» Data extract
|---|
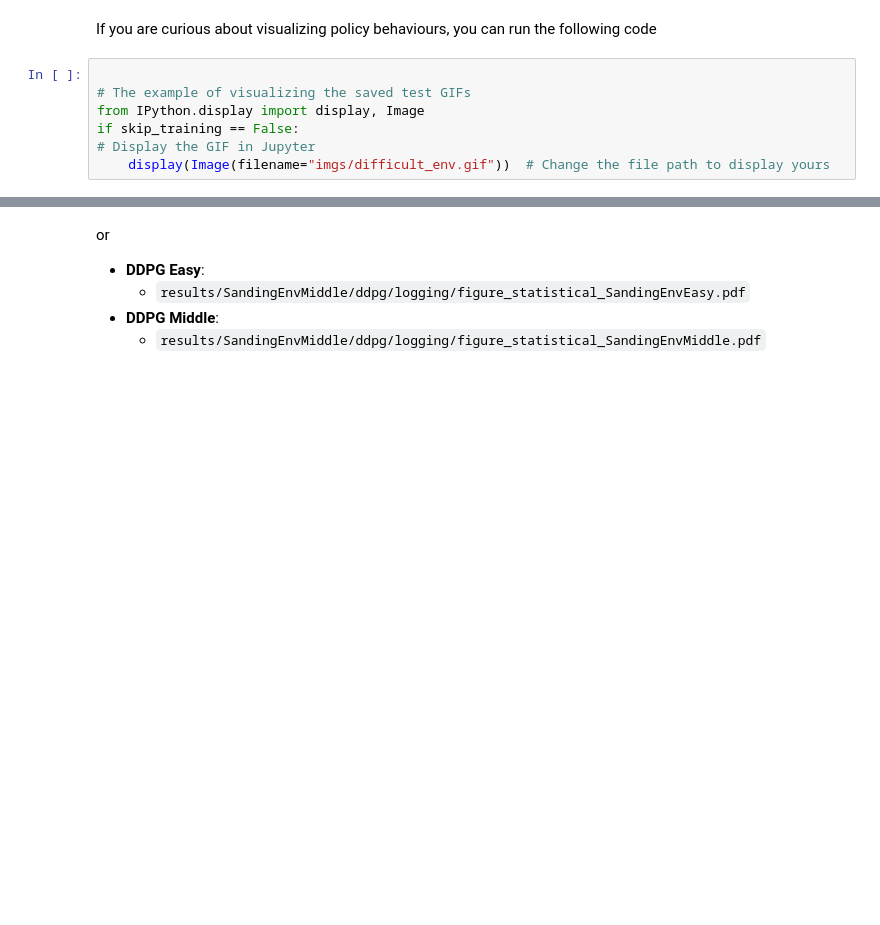
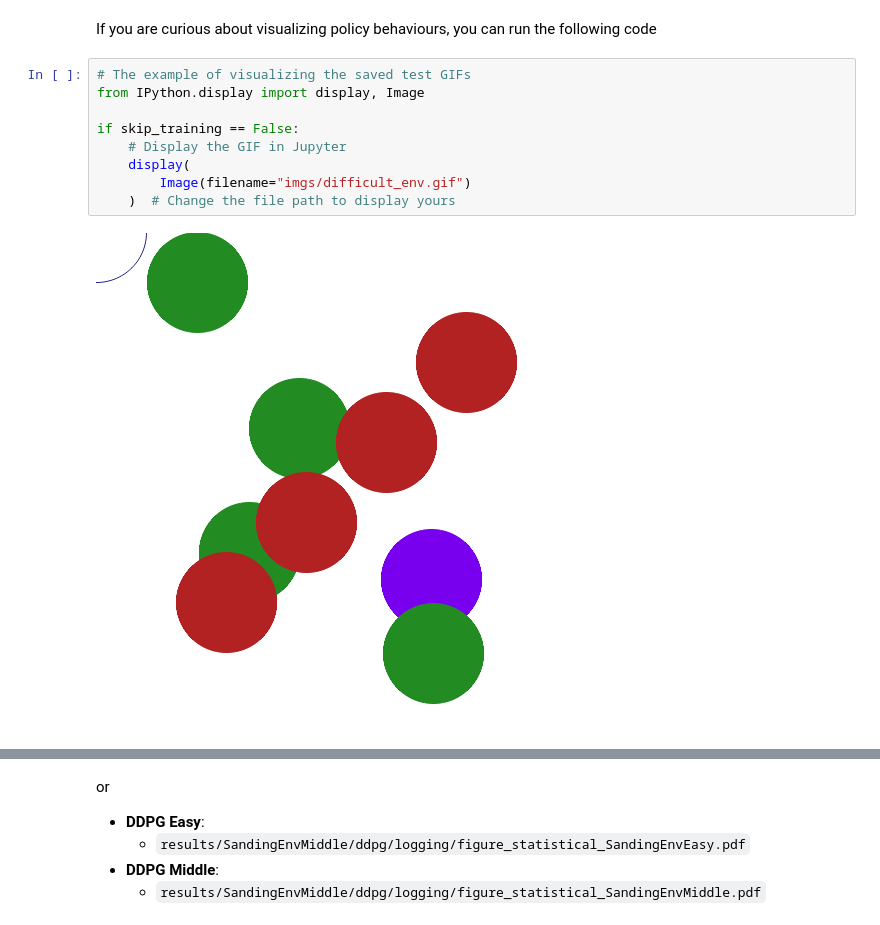
Before and after one commit to AleksiKaa/rl2024, a Jupyter notebook: project/project.ipynb, the cells around one changed output, grey strips where cells are left out. Cells and saved outputs as stored; diff of their text form; blank space fills up the shorter version.

```diff
--- a/project/project.ipynb
+++ b/project/project.ipynb
@@ -758,12 +836,16 @@ if skip_training == False:
 # %% [markdown]
 If you are curious about visualizing policy behaviours, you can run the following code
 # %%
-
 # The example of visualizing the saved test GIFs
 from IPython.display import display, Image
+
 if skip_training == False:
-# Display the GIF in Jupyter
-    display(Image(filename="imgs/difficult_env.gif"))  # Change the file path to display yours
+    # Display the GIF in Jupyter
+    display(
+        Image(filename="imgs/difficult_env.gif")
+    )  # Change the file path to display yours
+# %% [output]
+[figure, added]
 # %% [markdown]
 ## Task 1.3: Plot the algorithm's performance in each environment
 
```
Also changed, not shown: parts of 7 cells of this notebook, 2 other files.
|---|
» Work item
Lines of the material in which the word "project" occurs are to be copied out.

» Solution for this problem
Before and after one commit to AleksiKaa/rl2024, a Jupyter notebook: project/project.ipynb, the cells around one changed output, grey strips where cells are left out. Cells and saved outputs as stored; diff of their text form; blank space fills up the shorter version.
--- a/project/project.ipynb
+++ b/project/project.ipynb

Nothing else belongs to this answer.